I live in a flat and want to take down an internal wall to make my bedroom bigger. Do I need building regulations permission?
This depends on the layout of your property as the wall might affect the means of escape in case of fire. You can get advice from your local LABC team about your planned alteration to make sure you have included all the relevant fire precautions measures like smoke alarms, fire doors, and fire resisting walls.
You’ll also need to consider the construction of your property. There are two types of internal walls: non-load bearing and load bearing. You’ll need to check or have yours checked, and make sure that you have considered some important factors before starting the work.
Non-load bearing walls carry their own weight without supporting anything. When removing them it is important to consider if they are providing protection in case of a fire – if so then the work would require Building Regulations permission. If your flat is part of a building with any communal area like a hallway this will need to be a Full Plans application.
Some non-loadbearing walls can be removed without notifying building control, but it is recommended that you check with a suitably competent professional, such as a structural engineer or architect, to identify the function and performance of the wall before determining whether it can be removed or requires an approval.
Building Regulations will always apply to load bearing walls that provide support.
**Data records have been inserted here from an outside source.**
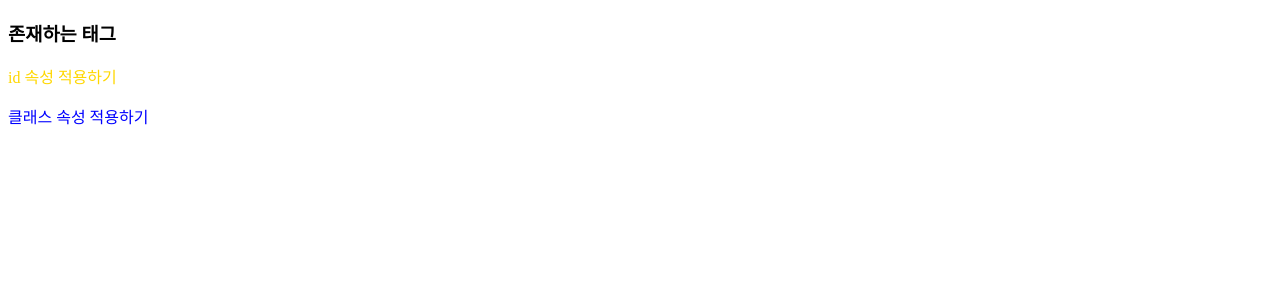
Repository: poomshen/team_03_project2
Page: WebBasic/WebContent/Ex06_Basic_Css_Point.html
The author's editor kept a copy of each file at every save. The page is drawn from the files as they stood at one save, then again after the next save.
The browser window is 1280 px wide. The pictures show the whole page.

Above is the page before, as saved 2016-08-26 07:34:26.

After the next save:
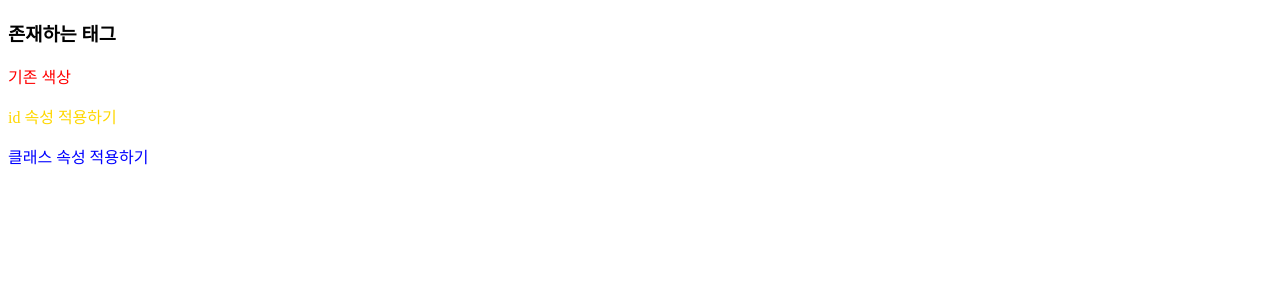
Saved 33 s later.
--- a/WebBasic/WebContent/Ex06_Basic_Css_Point.html
+++ b/WebBasic/WebContent/Ex06_Basic_Css_Point.html
@@ -18,7 +18,7 @@
 	.   > class 속성으로 사용
  -->
  <h3> 존재하는 태그</h3>
-
+<p>기존 색상</p>
 <p id="kglim"> id 속성 적용하기 </p>
 <p  class ="hong" >클래스 속성 적용하기</p>
 </body>
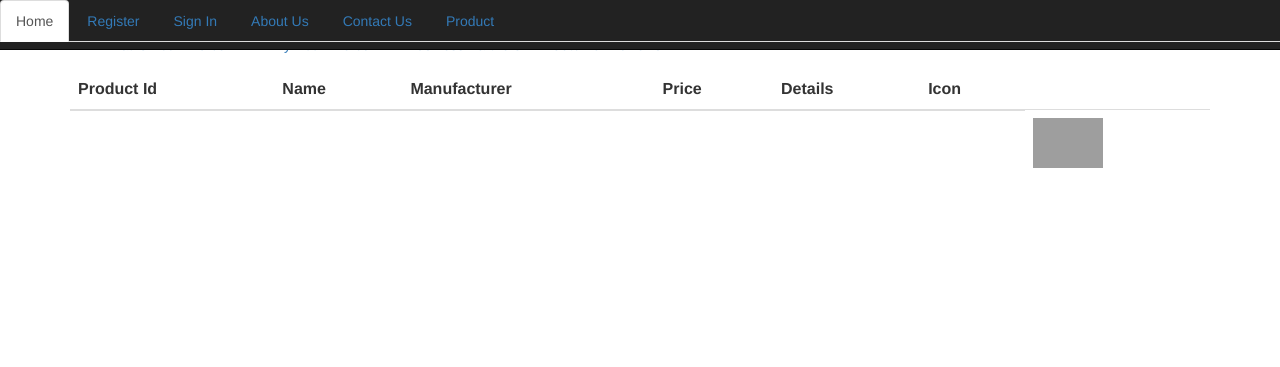
Repository: aradhana15/myFinalRepository
Page: http://localhost/music/WEB-INF/views/productDesc.jsp
These files come from the project's save history. The page is drawn as it stood at one moment and after the next save; the edit follows.
The browser window is 1280 px wide. The pictures show the whole page.
The page is served by Tomcat 9. Nobody is signed in. The template is opened directly, without the code that normally fills it, so the values that code supplies are empty.

Above is the page before, as saved 2016-04-23 11:53:18.
Console error (its wording comes from the project's code and is left out).

After the next save:
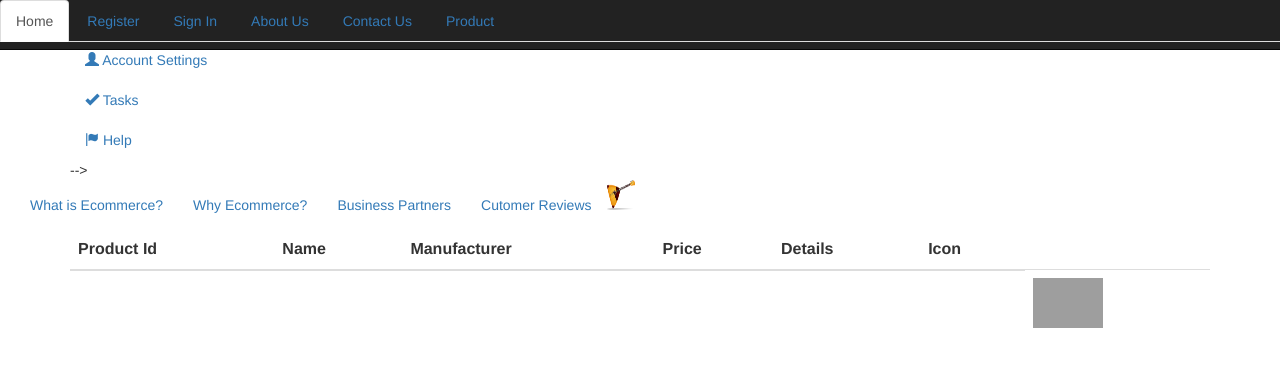
Saved 27 min 52 s later.
--- a/wwf/music/src/main/webapp/WEB-INF/views/header.jsp
+++ b/wwf/music/src/main/webapp/WEB-INF/views/header.jsp
@@ -9,7 +9,27 @@
 
 
 <div class="container">
- <div class="nav nav-pills"><!--  class="navbar-header"> -->
+<div class="profile-usermenu">
+                                <ul class="nav">
+                                    <li class="active">
+                                        <a href="#">
+                                            <i class="glyphicon glyphicon-home"></i> Overview </a>
+                                    </li>
+                                    <li>
+                                        <a href="#">
+                                            <i class="glyphicon glyphicon-user"></i> Account Settings </a>
+                                    </li>
+                                    <li>
+                                        <a href="#" target="_blank">
+                                            <i class="glyphicon glyphicon-ok"></i> Tasks </a>
+                                    </li>
+                                    <li>
+                                        <a href="#">
+                                            <i class="glyphicon glyphicon-flag"></i> Help </a>
+                                    </li>
+                                </ul>
+                            </div>
+ <!--  <div class="nav nav-pills">
           <button type="button" class="navbar-toggle" data-toggle="collapse" data-target=".navbar-collapse">
             <span class="sr-only">Toggle navigation</span>
             <span class="icon-bar"></span>
@@ -21,14 +41,14 @@
         </div>
         <div class="collapse navbar-collapse">
         <div class="nav navbar-nav">
-          <!-- <ul class="nav navbar-nav"> -->
+
             <li class="active"><a href="whatecomm">What is Ecommerce?</a></li>
             <li><a href="yecomm">Why Ecommerce?</a></li>
             <li><a href="businessparter">Business Partners</a></li>
             <li><a href="custreview">Cutomer Reviews</a></li>
             <li><img src="<c:url value='/resources/images/guitar.jpg'/>" alt="ho ja" width="30px" height="30px"/>
 
-          <!-- </ul> -->
+
         </div>
       </div>
 
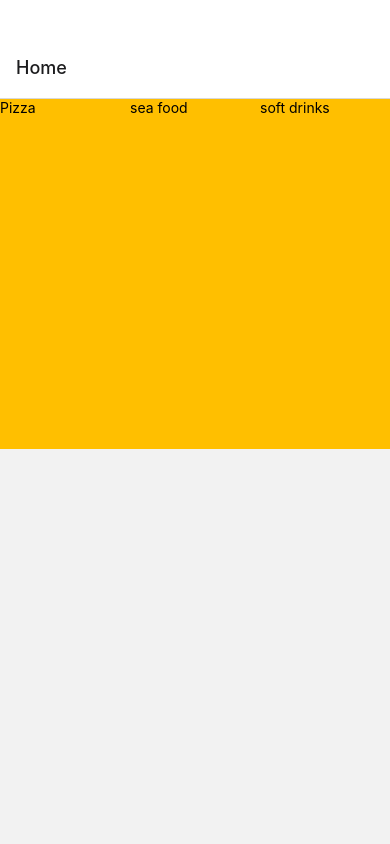
Repository: Esraa22M/ReactNative
Screen: /
These files come from the project's save history. The screen is drawn as it stood at one moment and after the next save; the edit follows.
The app was drawn by React Native's web renderer in a window 390 px wide. The project was rebuilt for these pictures with package versions that can differ from the ones it lists, and the page was loaded fresh each time. Also part of the build but not shown: src/components/header/header.component.js, src/colors/front-screen-colors/user-auth-colors.js, src/components/header/header.styles.js, src/components/textInput/textInput.styles.js, src/components/textInput/textInput.components.jsx, src/components/singup-form-body/singup-form-body.components.js, src/screens/front-screen/Singup/singup-screen.screens.jsx, src/authentication/api/login-info.js and 2 more.

Above is the screen before, as saved 2023-09-21 00:27:29.

After the next save:
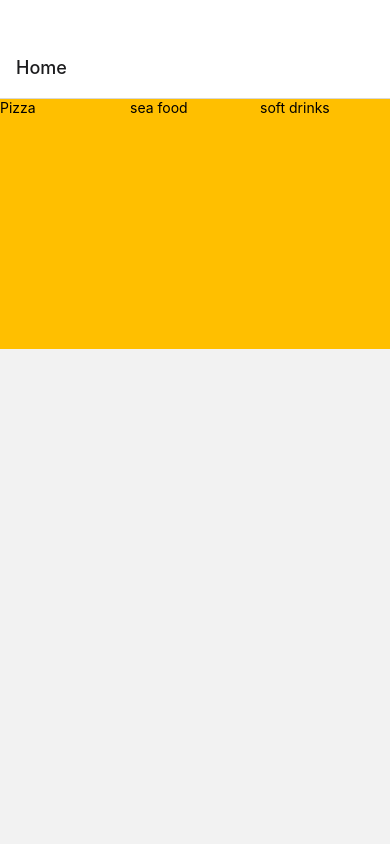
Saved 6 s later.
--- a/src/components/categories/category-item.components.js
+++ b/src/components/categories/category-item.components.js
@@ -10,5 +10,5 @@ export const CategoryItem = ({ item }) => {
   );
 };
 const styles = StyleSheet.create({
-  container: { backgroundColor: "#FFBF00", flex: 1, height: 350 },
+  container: { backgroundColor: "#FFBF00", flex: 1, height: 250 },
 });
Removing load bearing walls is a structural alteration and your engineer will calculate the transfer of load from floors, walls, roofs, furniture, and bathrooms, for example, to another part of the structure or to a new lintel or beam. Removal of a load bearing wall should be done by a professional to minimise the risks associated with it, such as cracking or even collapse. You’ll need to allow time to have calculations prepared and approved and to appoint your builder. They will then need to order any steels which adds to the timescale. The steel, the padstones that it sits on, and the condition of the existing walls will be inspected and then the steels will be encased in plasterboard to fireproof them (unless you want to keep them exposed and use alternative methods of fire protection) which should also be inspected.
If the internal wall you want to remove is a non-load bearing wall, you can complete the work yourself but if you do decide to appoint a contractor, read our guidance on how to choose the right builder to help make your project run smoothly.
When creating a larger room you will also need to consider the ventilation to the space to make sure you maintain a comfortable and healthy environment. You’ll need to ensure that an opening window is still available to remove stale air and replace it with fresh outside air. The recommended rate is four air changes per hour and the opening size should ideally be 1/20th of the floor area.
In more modern homes (built from 2003 onwards) internal walls may also provide a degree of sound reduction and your new layout should take this into account to ensure that noise transfer is not made any worse. This also applies to the adjacent space that you are incorporating into your room.
Remember that regulations were introduced in 2010 and amended in 2015 to ensure that new homes are accessible for all users including people with disabilities and, if your flat was built after this, your alterations must not make the building less accessible in any way.
Note: If you are a tenant, you should check with the property owner before you carry out any alterations. If your property is Leasehold, you will need the permission of the Freeholder(s).
Do I need any paperwork for this?
Yes, if your work requires permission, you’ll be sent an approval notice or letter confirming acceptance of your building notice (you can only use a Building Notice if your flat is part of a building that has no communal spaces like hallways and staircases.)
Once work starts contact your building control provider to ask for an inspection. The work will also be inspected once it is complete (It’s your responsibility to make sure building control are notified) and you’ll receive a completion certificate. Make sure you keep this in a safe place as, without one, there could be problems when you sell or mortgage your house in the future.